In addition to living up to previous Congressional testimonials where Smith has talked about promoting “a renewed understanding that the concentration of financial power and a lack of transparency are not in the long-term interests of our financial system, our economic system, or our democracy,” Morgenson also called on Smith to continue acting FHFA director Edward J. DeMarco’s campaign in “demanding that banks buy back dubious loans they sold to Fannie and Freddie during the mortgage mania.”
Morgenson continues that not only will Smith have to side with the taxpayer, but that “he will have to stand against increasingly powerful banks that — despite the magnitude of the crisis — have managed to avoid, circumvent or co-opt policy makers, law enforcement officials and regulators.”
we still have yet to contend with the nefarious entities/individuals who bundled the sub-prime derivatives—which in turn really created the economic disaster that deep-sixed AIG, Bear Sterns, Leman Bros, etc.
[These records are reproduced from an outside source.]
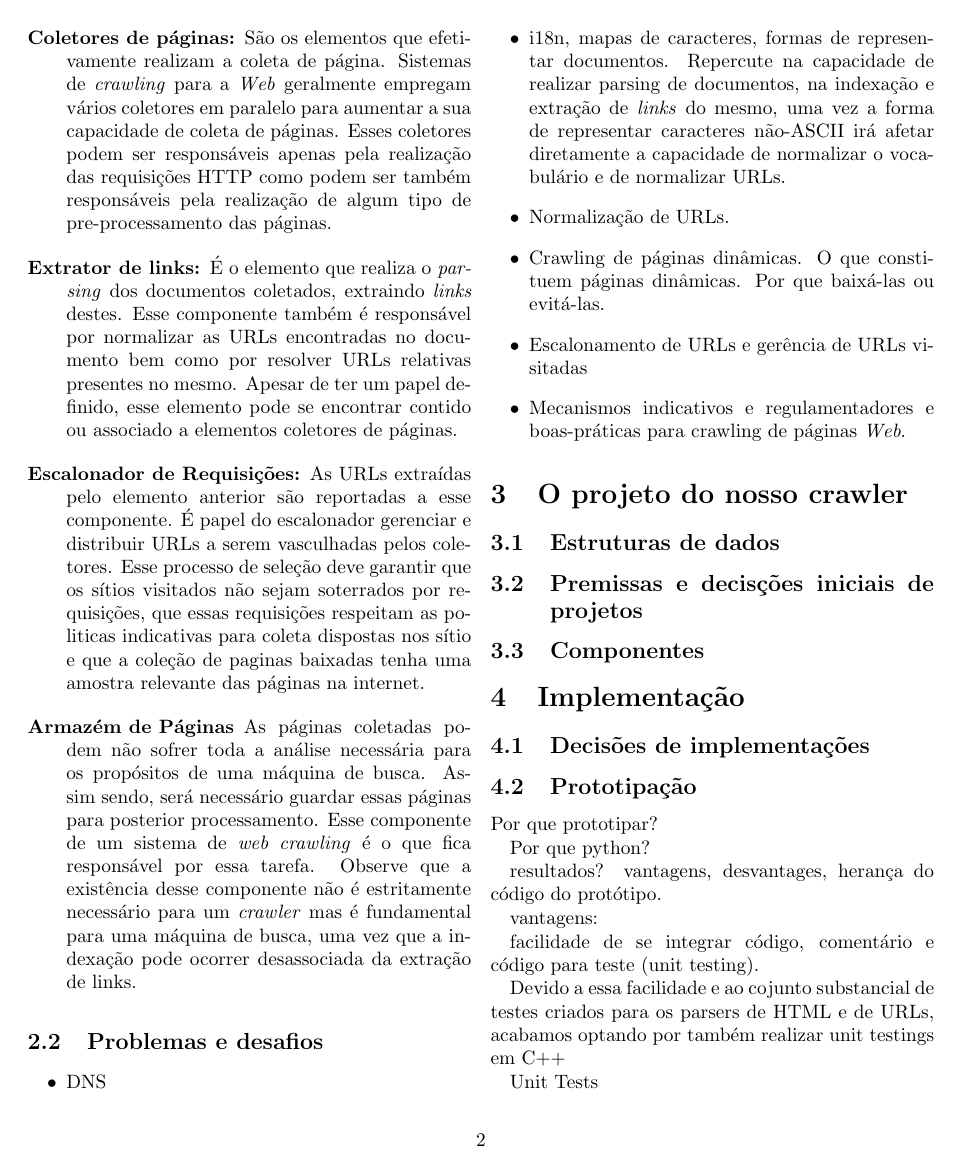
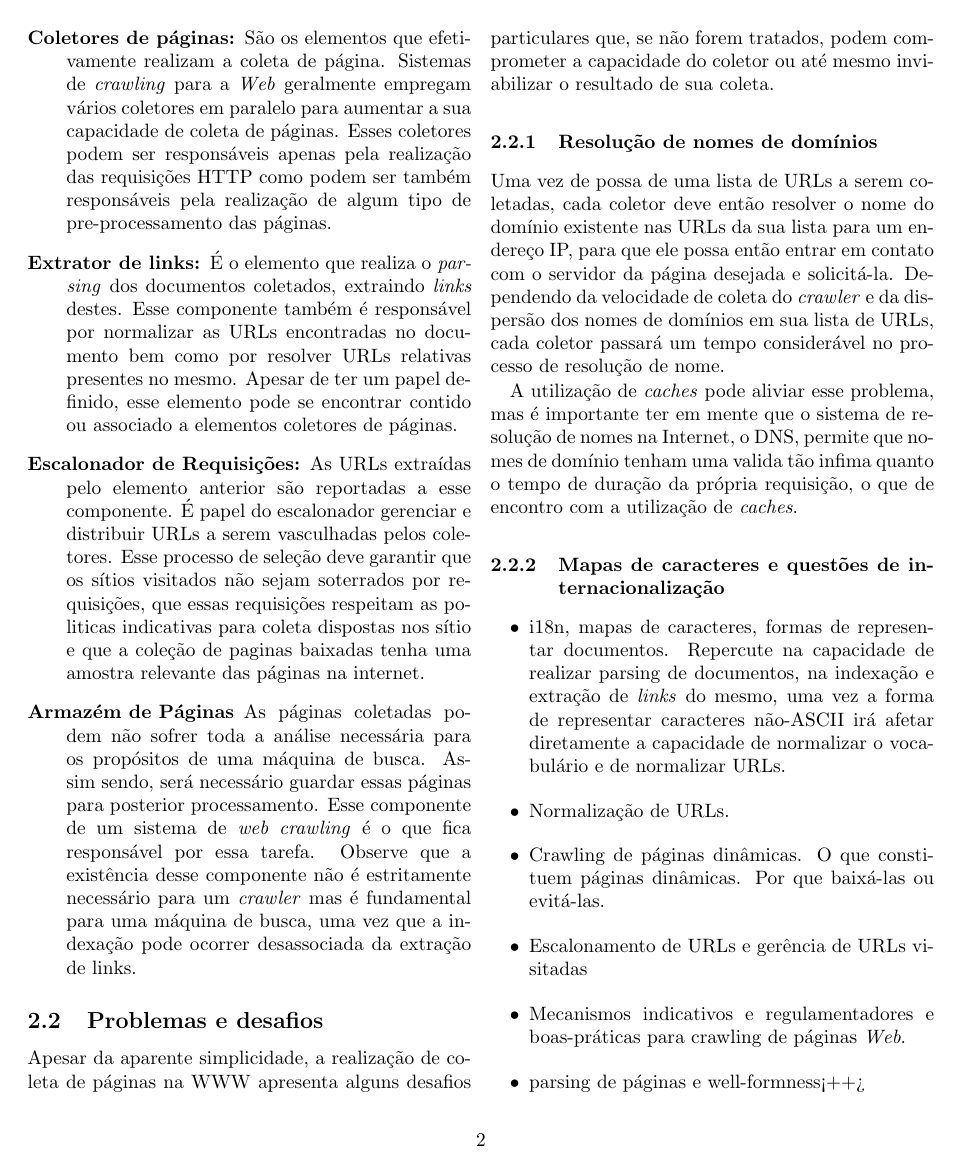
Before and after one commit to tmacam/CrawlingBeast, a LaTeX document (relatorio_01/relatorio.tex): page 2 of 5. Compiled offline with pdfLaTeX.

Commit message:
* mais coisa para o relatório

```diff
--- a/relatorio_01/relatorio.tex
+++ b/relatorio_01/relatorio.tex
@@ -108,13 +108,33 @@ que fica responsável por essa tarefa. Observe que a existência desse
 componente não é estritamente necessário para um \emph{crawler} mas é
 fundamental para uma máquina de busca, uma vez que a indexação pode
 ocorrer desassociada da extração de links.
-
 \end{description}
 
 \subsection{Problemas e desafios}
 
+Apesar da aparente simplicidade, a realização de coleta de páginas na
+WWW apresenta alguns desafios particulares que, se não forem tratados,
+podem comprometer a capacidade do coletor ou até mesmo inviabilizar o
+resultado de sua coleta.
+
+\subsubsection{Resolução de nomes de domínios}
+Uma vez de possa de uma lista de URLs a serem coletadas, cada coletor
+deve então resolver o nome do domínio existente nas URLs da sua lista
+para um endereço IP, para que ele possa então entrar em contato com o
+servidor da página desejada e solicitá-la. Dependendo da velocidade de
+coleta do \emph{crawler} e da dispersão dos nomes de domínios em sua
+lista de URLs, cada coletor passará um tempo considerável no processo de
+resolução de nome.
+
+A utilização de \emph{caches} pode aliviar esse problema, mas é
+importante ter em mente que o sistema de resolução de nomes na Internet,
+o DNS, permite que nomes de domínio tenham uma valida tão infima quanto
+o tempo de duração da própria requisição, o que de encontro com a
+utilização de \emph{caches}.
+
+\subsubsection{Mapas de caracteres e questões de internacionalização}
+
 \begin{itemize}
-\item DNS
 \item i18n, mapas de caracteres, formas de representar documentos.
 Repercute na capacidade de realizar parsing de documentos, na indexação
 e extração de \emph{links} do mesmo, uma vez a forma de representar
@@ -126,6 +146,7 @@ Por que baixá-las ou evitá-las.
 \item Escalonamento de URLs e gerência de URLs visitadas
 \item Mecanismos indicativos e regulamentadores e boas-práticas para
 crawling de páginas \emph{Web}.
+\item{parsing de páginas e well-formness}<++>
 \end{itemize}
 
 
```
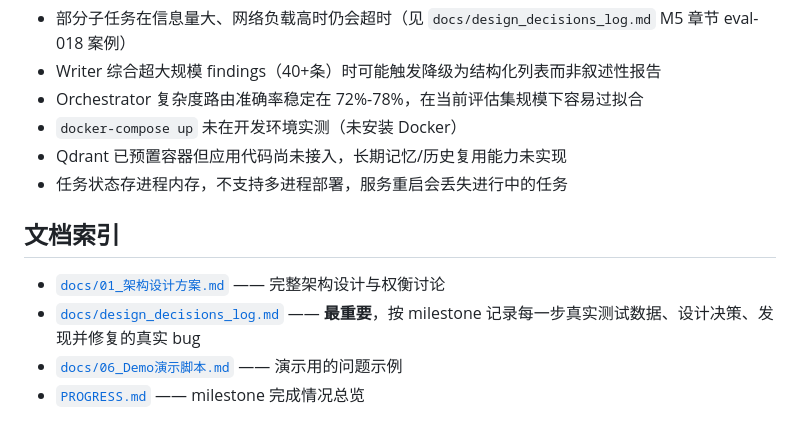
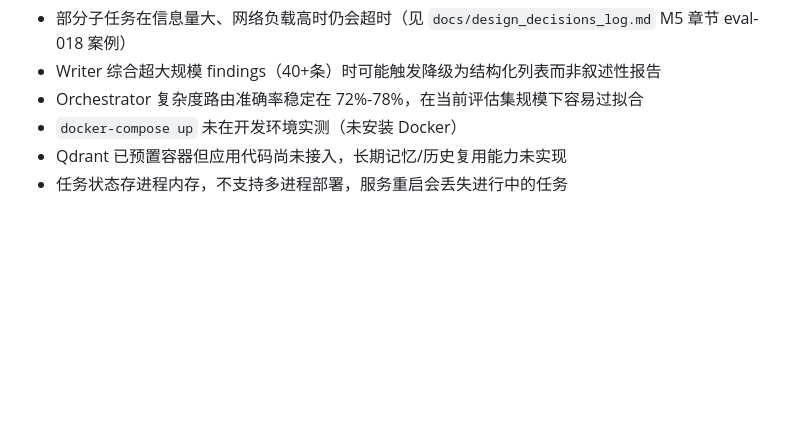
Before and after one commit to Forrrr4/DeepResearch-MAS, a Markdown page: README.md, the part around the change. Rendered like a GitHub page; blank space fills up the shorter version.

Commit message:
Remove documentation index from README
Removed documentation index section from README.

```diff
--- a/README.md
+++ b/README.md
@@ -112,10 +112,3 @@ pytest tests/integration -q   # 5个对抗测试，真实调用API，验证幻
 - `docker-compose up` 未在开发环境实测（未安装 Docker）
 - Qdrant 已预置容器但应用代码尚未接入，长期记忆/历史复用能力未实现
 - 任务状态存进程内存，不支持多进程部署，服务重启会丢失进行中的任务
-
-## 文档索引
-
-- [`docs/01_架构设计方案.md`](docs/01_架构设计方案.md) —— 完整架构设计与权衡讨论
-- [`docs/design_decisions_log.md`](docs/design_decisions_log.md) —— **最重要**，按 milestone 记录每一步真实测试数据、设计决策、发现并修复的真实 bug
-- [`docs/06_Demo演示脚本.md`](docs/06_Demo演示脚本.md) —— 演示用的问题示例
-- [`PROGRESS.md`](PROGRESS.md) —— milestone 完成情况总览
```
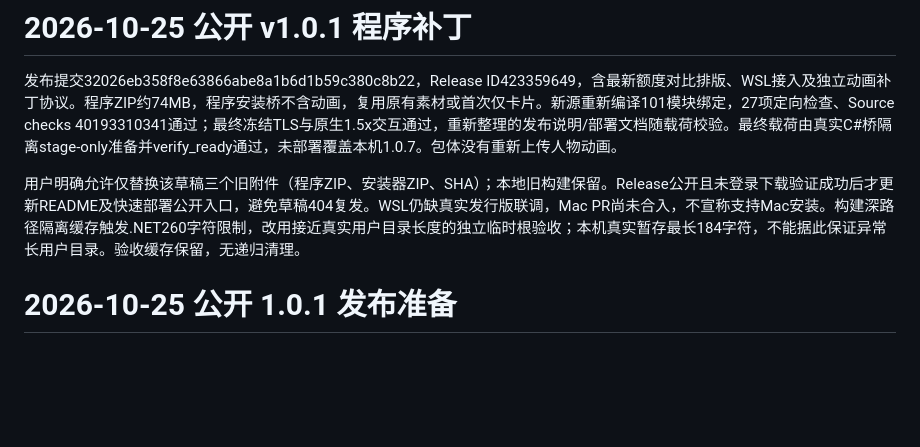
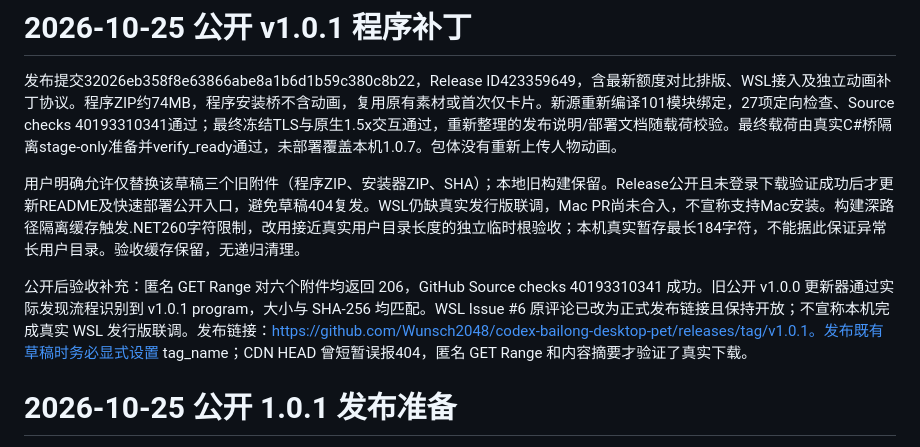
Before and after one commit to ChenDeXin93/codex-bailong-desktop-pet, a Markdown page: HANDOFF.md, the part around the change. Drawn GitHub-style; blank space fills up the shorter version.

Commit message:
Update published release handoff to v1.0.1

```diff
--- a/HANDOFF.md
+++ b/HANDOFF.md
@@ -3,6 +3,8 @@
 发布提交32026eb358f8e63866abe8a1b6d1b59c380c8b22，Release ID423359649，含最新额度对比排版、WSL接入及独立动画补丁协议。程序ZIP约74MB，程序安装桥不含动画，复用原有素材或首次仅卡片。新源重新编译101模块绑定，27项定向检查、Source checks 40193310341通过；最终冻结TLS与原生1.5x交互通过，重新整理的发布说明/部署文档随载荷校验。最终载荷由真实C#桥隔离stage-only准备并verify_ready通过，未部署覆盖本机1.0.7。包体没有重新上传人物动画。
 
 用户明确允许仅替换该草稿三个旧附件（程序ZIP、安装器ZIP、SHA）；本地旧构建保留。Release公开且未登录下载验证成功后才更新README及快速部署公开入口，避免草稿404复发。WSL仍缺真实发行版联调，Mac PR尚未合入，不宣称支持Mac安装。构建深路径隔离缓存触发.NET260字符限制，改用接近真实用户目录长度的独立临时根验收；本机真实暂存最长184字符，不能据此保证异常长用户目录。验收缓存保留，无递归清理。
+
+公开后验收补充：匿名 GET Range 对六个附件均返回 206，GitHub Source checks 40193310341 成功。旧公开 v1.0.0 更新器通过实际发现流程识别到 v1.0.1 program，大小与 SHA-256 均匹配。WSL Issue #6 原评论已改为正式发布链接且保持开放；不宣称本机完成真实 WSL 发行版联调。发布链接：https://github.com/Wunsch2048/codex-bailong-desktop-pet/releases/tag/v1.0.1。发布既有草稿时务必显式设置 tag_name；CDN HEAD 曾短暂误报404，匿名 GET Range 和内容摘要才验证了真实下载。
 
 # 2026-10-25 公开 1.0.1 发布准备
 
```
Also changed, not shown: AGENTS.md (+2 -2 lines), docs/DEVELOPMENT.md (+1 -1 lines).
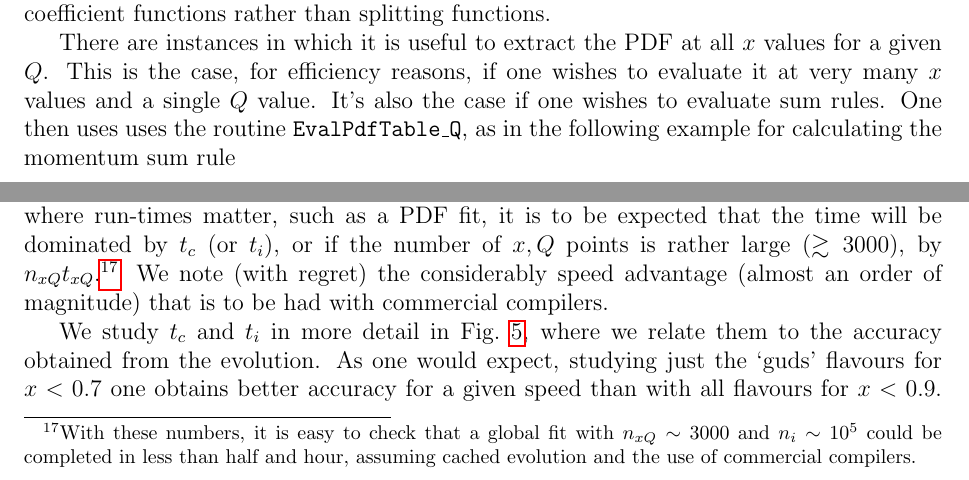
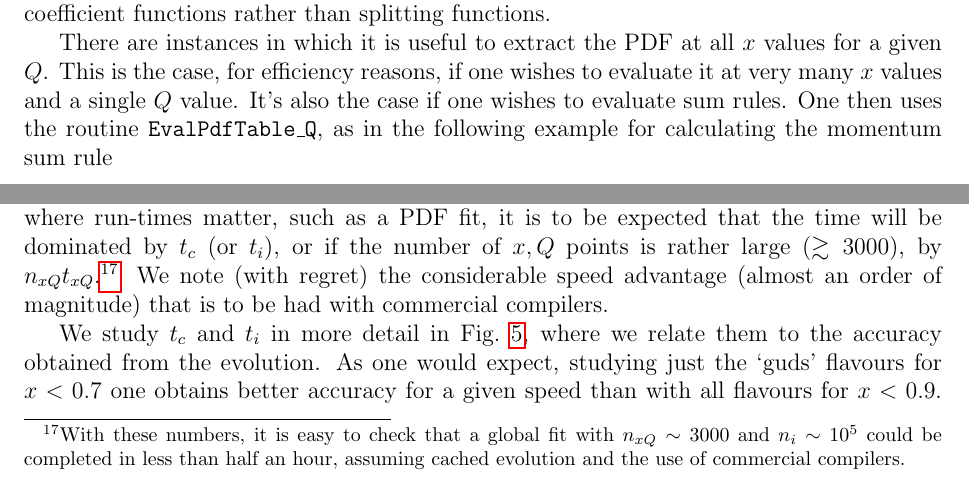
Before and after one commit to hoppet-code/hoppet, a LaTeX paper (doc/HOPPET-v1-doc.tex): two parts of pages 35 and 43 of 63, joined at a grey line, cut so that both start at the same text. Compiled offline with pdfLaTeX.

Commit message:
corrected a few more typos
git-svn-id: svn+ssh://phab.hepforge.org/source/hoppetsvn/trunk@151 27345fc9-8513-0410-81e8-f89a8c677c7e

```diff
--- a/doc/HOPPET-v1-doc.tex
+++ b/doc/HOPPET-v1-doc.tex
@@ -2321,7 +2321,7 @@ There are instances in which it is useful to extract the PDF at all
 $x$ values for a given $Q$. This is the case, for efficiency reasons,
 if one wishes to evaluate it at very many $x$ values and a single $Q$
 value. It's also the case if one wishes to evaluate
-sum rules. One then uses uses the routine \ttt{EvalPdfTable\_Q}, as in
+sum rules. One then uses the routine \ttt{EvalPdfTable\_Q}, as in
 the following example for calculating the momentum sum rule
 \begin{lstlisting}
   real(dp), pointer :: pdf_at_Q(:,:)
@@ -2810,9 +2810,9 @@ the number of $x,Q$ points is rather large ($\gtrsim 3000$), by
 $n_{xQ} t_{xQ}$.\footnote{
 With these numbers, it is easy to check that a global fit with
 $n_{xQ}\sim 3000$ and $n_i\sim 10^5$ could be completed
-in less than half and hour, assuming cached evolution
+in less than half an hour, assuming cached evolution
 and the use of commercial compilers.} We note (with regret)\ the
-considerably speed advantage (almost an order
+considerable speed advantage (almost an order
 of magnitude) that is to be had with commercial
 compilers.
 
```
Also changed, not shown: doc/HOPPET-v1-doc.tex (3 more changed lines).
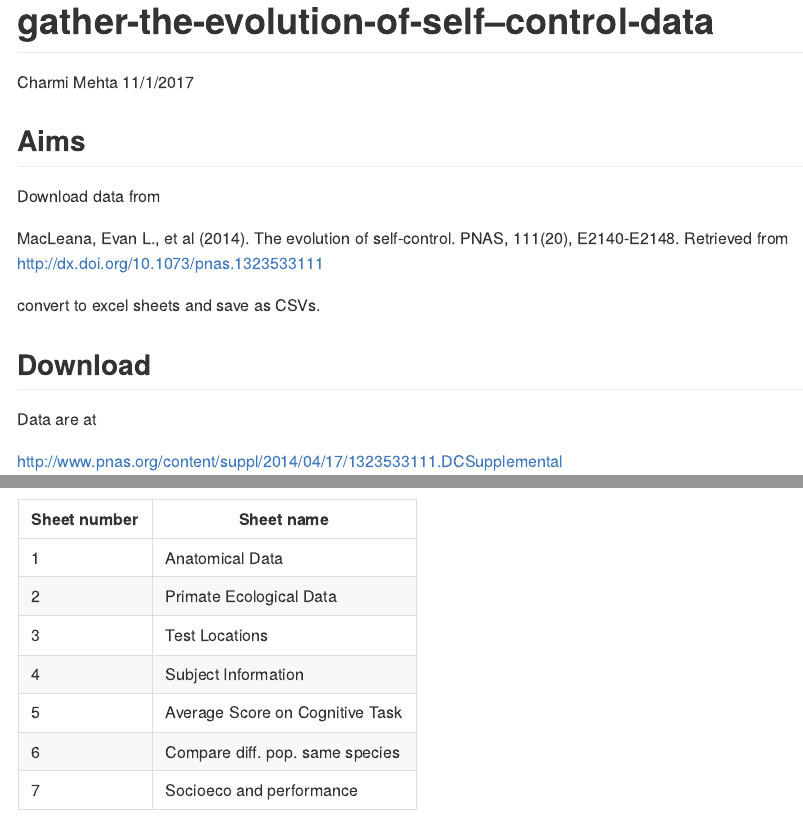
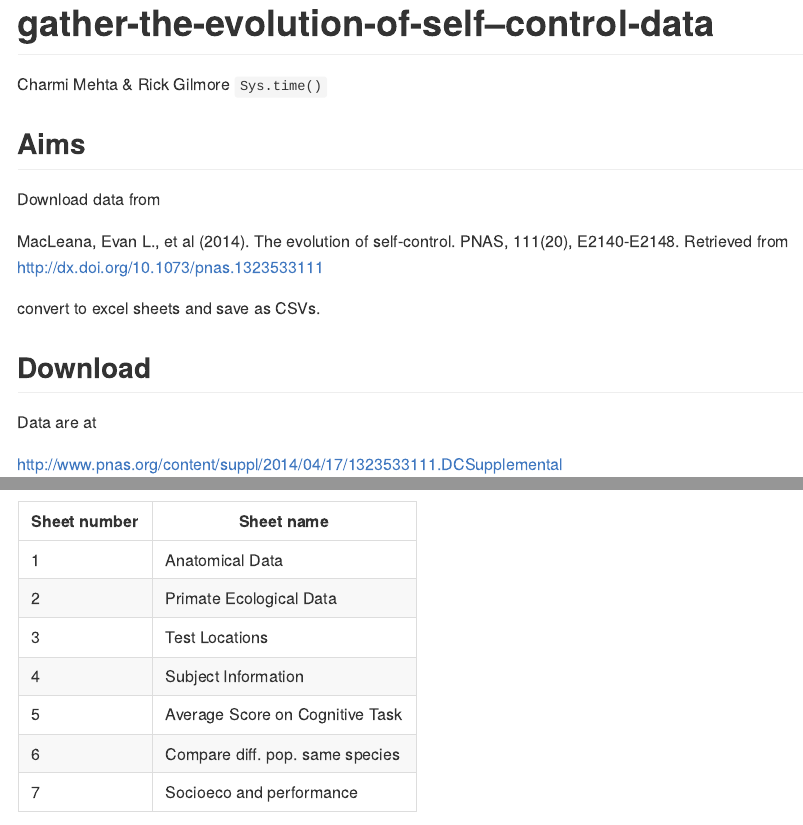
Before and after one commit to gilmore-lab/brain-behavior-data, an R Markdown document (gather/gather-the-evolution-of-self--control-data.Rmd): the page in a window 1100 px wide, from its top, and a second part further down, joined at a grey line. Rendered offline with R 4.5, knitr and Pandoc, with nearby package versions; long lines of code are wrapped.

Commit message:
Merge conflict

```diff
--- a/gather/gather-the-evolution-of-self--control-data.Rmd
+++ b/gather/gather-the-evolution-of-self--control-data.Rmd
@@ -1,7 +1,7 @@
 ---
 title: "gather-the-evolution-of-self--control-data"
-author: "Charmi Mehta"
-date: "11/1/2017"
+author: "Charmi Mehta & Rick Gilmore"
+date: "`Sys.time()`"
 output: github_document
 params:
   csv_dir: ../data/csv
```
Also changed, not shown: gather/gather-the-evolution-of-self--control-data.Rmd (5 more changed lines).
I feel like the FHFA appointment and focus on Freddie/Fannie is a smoke screen over the real policy failure that are the dynamic bond markets—which have no regulation, commoditize everything, and as of yet, still have yet to be reprimanded for creating the housing market balloon that went pop…and left the largest global recession since the 1930s.